PVTIME – On July 16, China’s long-awaited national carbon emission rights trading scheme was officially launched at the Shanghai Environment and Energy Exchange. As a part of China’s plans to use market mechanisms to help bring emissions to a peak before 2030 and to net-zero by 2060, emission permits allocated to participating firms can be used to cover their own emission or sell on the exchange.
One minute after the opening, the first transaction was successfully matched at a price of 52.78 yuan per tonne. A total of 160,000 tonnes were traded for 7.9 million yuan.
It is reported that the first batch of key emission units in the power generation industry to participate in the national carbon emission rights trading exceeds 2,162, and these companies are responsible for more than 4 billion tonnes of carbon dioxide emissions per year, which is approximately 40% of the national total.
China plans to expand the ETS to cover eight high-emission industries, including petrochemicals, chemicals, building materials, non-ferrous metals, papermaking, steel, power generation and aviation, though the timescale is not yet known.
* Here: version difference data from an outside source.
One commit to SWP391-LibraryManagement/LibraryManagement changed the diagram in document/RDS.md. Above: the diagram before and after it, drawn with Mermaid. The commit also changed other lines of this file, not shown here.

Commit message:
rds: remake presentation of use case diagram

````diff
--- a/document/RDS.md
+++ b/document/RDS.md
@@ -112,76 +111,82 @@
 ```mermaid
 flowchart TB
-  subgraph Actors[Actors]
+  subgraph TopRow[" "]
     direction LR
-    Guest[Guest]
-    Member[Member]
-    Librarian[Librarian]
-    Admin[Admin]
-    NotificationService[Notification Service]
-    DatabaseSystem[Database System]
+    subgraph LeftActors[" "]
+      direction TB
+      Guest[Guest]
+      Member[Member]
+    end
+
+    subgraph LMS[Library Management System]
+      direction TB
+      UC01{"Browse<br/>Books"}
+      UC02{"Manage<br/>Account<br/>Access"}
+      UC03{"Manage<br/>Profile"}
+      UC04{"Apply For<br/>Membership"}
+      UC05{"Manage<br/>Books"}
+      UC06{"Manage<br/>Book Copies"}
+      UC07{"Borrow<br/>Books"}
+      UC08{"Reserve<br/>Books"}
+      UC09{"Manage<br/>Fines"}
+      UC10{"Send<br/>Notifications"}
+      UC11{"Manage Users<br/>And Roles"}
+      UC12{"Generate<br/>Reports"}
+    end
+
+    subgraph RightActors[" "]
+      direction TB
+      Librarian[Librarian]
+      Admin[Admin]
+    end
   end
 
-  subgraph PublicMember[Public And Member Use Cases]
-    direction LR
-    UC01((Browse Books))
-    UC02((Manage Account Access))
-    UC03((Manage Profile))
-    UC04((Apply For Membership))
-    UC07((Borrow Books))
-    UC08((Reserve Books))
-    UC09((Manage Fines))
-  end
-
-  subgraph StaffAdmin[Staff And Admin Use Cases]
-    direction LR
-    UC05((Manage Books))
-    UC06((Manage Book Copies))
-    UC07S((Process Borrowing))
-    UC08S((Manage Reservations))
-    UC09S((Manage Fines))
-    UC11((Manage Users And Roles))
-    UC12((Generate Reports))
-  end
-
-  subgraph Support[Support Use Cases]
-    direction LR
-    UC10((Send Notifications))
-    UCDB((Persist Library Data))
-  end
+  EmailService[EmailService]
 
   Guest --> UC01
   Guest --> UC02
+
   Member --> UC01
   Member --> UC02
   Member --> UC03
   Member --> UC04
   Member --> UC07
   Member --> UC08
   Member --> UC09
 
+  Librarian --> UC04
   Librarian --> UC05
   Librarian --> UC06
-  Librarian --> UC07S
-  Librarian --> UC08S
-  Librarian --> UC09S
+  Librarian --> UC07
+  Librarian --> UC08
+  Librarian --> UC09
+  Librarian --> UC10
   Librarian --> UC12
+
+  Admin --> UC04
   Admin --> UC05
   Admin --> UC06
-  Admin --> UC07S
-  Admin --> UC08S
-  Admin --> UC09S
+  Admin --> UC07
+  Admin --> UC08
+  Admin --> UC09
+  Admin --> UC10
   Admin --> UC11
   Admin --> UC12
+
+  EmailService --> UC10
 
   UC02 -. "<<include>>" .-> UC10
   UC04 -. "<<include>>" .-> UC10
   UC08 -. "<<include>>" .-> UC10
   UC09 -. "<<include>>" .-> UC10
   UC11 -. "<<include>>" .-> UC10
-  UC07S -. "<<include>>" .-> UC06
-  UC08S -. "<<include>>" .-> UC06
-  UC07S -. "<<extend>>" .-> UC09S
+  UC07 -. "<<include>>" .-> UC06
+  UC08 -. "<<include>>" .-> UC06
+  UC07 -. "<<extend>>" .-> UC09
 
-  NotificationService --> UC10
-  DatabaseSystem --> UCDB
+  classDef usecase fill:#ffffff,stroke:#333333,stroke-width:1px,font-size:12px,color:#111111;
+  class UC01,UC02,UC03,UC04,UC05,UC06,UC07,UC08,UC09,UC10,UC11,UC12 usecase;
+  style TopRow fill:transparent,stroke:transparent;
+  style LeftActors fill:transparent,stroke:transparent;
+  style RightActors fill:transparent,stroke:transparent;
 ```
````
The official launch of the carbon trading scheme means that the new energy industry represented by photovoltaics and wind power will enter a long-term business cycle. The improvement of the carbon trading platform and mechanism will play an important role in promoting the grid parity of photovoltaic power stations. After the carbon market has been upgraded to a nationwide scale, the installation of photovoltaic power stations on the roofs of key emission industries such as petrochemicals will help reduce carbon emissions and avoid spending more money on carbon emissions. The development of carbon assets of photovoltaic projects can benefit from the carbon market, which can subsidize traditional investments.